When asked what exactly he means by a good response from insecticide use, Obery replied, “We make money. When we get more corn, more dollars of corn than we spend, that is a good investment.”
“Impact herbicide is a broad leaf and grass herbicide, post emergence only in corn. It controls about 39 broad leaf weeds and 14 grasses” said Porter. “Recently we received a supplemental label for use up to one ounce. That allows us to control some additional grass species. We are very excited about impact this year.”
Porter said there is very strong interest in Impact.
National Corn Growers Association President Darrin Ihnen acknowledges that maintaining demand for corn is a high priority for the organization. However he urges growers to defend agriculture and specifically livestock producers, corn growers’ biggest customers, from attacks by activists and critics. Ihnen’s pledge during Commodity Classic is to strengthen that defense of agriculture.
Among the issues Don Elsbernd has on his mind during Commodity Classic, EPA’s land use consideration relating to ethanol tops his list. The Iowa Corn Growers President is well satisfied with the way the agency’s lifecycle study positioned the renewable fuel, but he’s vexed that ethanol and petroleum-based gasoline are considered differently in their implications over land use.

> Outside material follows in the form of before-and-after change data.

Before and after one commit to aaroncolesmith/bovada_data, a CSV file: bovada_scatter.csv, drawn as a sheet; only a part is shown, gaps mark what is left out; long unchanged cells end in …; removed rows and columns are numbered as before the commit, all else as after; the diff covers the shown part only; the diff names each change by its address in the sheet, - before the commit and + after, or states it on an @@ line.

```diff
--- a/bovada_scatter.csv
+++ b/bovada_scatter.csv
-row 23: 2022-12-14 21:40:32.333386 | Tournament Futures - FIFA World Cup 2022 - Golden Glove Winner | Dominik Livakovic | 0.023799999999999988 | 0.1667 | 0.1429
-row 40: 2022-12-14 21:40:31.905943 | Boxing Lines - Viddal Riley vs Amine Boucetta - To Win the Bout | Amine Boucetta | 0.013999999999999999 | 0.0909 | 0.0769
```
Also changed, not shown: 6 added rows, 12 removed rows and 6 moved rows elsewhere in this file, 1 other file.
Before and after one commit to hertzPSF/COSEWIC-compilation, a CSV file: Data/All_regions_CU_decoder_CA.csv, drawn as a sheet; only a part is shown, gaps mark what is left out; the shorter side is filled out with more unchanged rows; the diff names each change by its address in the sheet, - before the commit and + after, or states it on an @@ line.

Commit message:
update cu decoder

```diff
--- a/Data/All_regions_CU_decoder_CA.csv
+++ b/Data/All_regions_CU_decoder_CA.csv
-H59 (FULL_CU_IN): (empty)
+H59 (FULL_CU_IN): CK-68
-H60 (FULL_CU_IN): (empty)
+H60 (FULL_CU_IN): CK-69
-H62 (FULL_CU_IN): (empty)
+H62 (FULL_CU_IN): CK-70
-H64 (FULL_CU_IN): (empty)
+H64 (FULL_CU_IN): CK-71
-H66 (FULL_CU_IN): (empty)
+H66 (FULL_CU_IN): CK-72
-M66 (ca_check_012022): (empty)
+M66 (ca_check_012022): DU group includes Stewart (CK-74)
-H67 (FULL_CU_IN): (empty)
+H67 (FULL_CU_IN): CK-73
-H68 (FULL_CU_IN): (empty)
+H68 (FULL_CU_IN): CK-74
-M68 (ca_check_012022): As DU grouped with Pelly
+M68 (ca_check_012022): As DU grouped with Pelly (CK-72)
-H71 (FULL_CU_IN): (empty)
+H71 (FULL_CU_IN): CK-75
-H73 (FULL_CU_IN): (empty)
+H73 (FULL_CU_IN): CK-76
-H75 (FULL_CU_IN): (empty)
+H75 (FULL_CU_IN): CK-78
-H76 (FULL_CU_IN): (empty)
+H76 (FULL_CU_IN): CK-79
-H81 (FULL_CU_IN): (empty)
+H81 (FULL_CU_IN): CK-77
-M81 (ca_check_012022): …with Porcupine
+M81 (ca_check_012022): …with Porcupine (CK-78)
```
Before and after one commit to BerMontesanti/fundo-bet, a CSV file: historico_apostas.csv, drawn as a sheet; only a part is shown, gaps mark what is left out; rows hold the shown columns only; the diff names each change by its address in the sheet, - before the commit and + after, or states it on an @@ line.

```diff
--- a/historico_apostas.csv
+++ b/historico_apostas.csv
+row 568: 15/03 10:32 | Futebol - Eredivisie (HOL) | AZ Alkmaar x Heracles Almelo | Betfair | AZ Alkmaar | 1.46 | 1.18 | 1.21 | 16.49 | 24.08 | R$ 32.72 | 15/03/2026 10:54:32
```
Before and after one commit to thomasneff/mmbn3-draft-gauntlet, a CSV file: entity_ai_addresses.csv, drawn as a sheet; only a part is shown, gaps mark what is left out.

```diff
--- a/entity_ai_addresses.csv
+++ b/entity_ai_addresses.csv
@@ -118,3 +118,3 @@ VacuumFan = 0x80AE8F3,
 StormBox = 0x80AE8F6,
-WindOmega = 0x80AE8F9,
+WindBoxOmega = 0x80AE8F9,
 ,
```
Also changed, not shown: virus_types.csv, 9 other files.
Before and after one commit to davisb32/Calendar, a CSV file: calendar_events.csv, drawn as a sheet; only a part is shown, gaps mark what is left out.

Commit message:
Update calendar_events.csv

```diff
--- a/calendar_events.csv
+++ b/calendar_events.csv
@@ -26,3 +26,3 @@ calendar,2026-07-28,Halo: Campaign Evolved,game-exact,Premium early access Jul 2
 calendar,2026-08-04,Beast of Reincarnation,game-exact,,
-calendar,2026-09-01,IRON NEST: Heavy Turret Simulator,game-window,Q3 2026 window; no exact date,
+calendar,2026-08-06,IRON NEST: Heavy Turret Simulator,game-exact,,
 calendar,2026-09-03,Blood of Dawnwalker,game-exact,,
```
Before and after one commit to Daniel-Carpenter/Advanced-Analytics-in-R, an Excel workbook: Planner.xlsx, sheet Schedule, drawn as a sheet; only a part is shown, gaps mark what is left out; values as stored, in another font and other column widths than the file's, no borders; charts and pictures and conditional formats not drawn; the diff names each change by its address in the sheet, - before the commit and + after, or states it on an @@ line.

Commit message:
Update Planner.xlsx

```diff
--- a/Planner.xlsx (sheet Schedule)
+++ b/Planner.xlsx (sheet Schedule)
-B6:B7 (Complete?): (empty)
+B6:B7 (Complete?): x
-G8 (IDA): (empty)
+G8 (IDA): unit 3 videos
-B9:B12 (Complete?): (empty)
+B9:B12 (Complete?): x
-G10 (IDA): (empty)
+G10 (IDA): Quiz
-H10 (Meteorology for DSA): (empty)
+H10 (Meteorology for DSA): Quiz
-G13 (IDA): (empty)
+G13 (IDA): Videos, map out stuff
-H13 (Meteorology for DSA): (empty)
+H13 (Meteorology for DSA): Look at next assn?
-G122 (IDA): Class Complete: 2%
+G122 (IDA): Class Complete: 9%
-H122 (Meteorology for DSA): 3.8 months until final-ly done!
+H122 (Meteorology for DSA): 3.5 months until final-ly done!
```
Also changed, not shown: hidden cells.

To Mike Hogan, marketing mistakes are analogous to a golf swing; most of what can go wrong goes wrong before the ball is hit. And similar to golf, Hogan says marketing decisions require discipline. Hogan, a Stewart-Peterson market advisor, was part of a Commodity Classic panel discussion with his client Bret Davis and Davis’s lender Kent Kramer, talking about the importance of that link among the producer, the lender and the market advisor.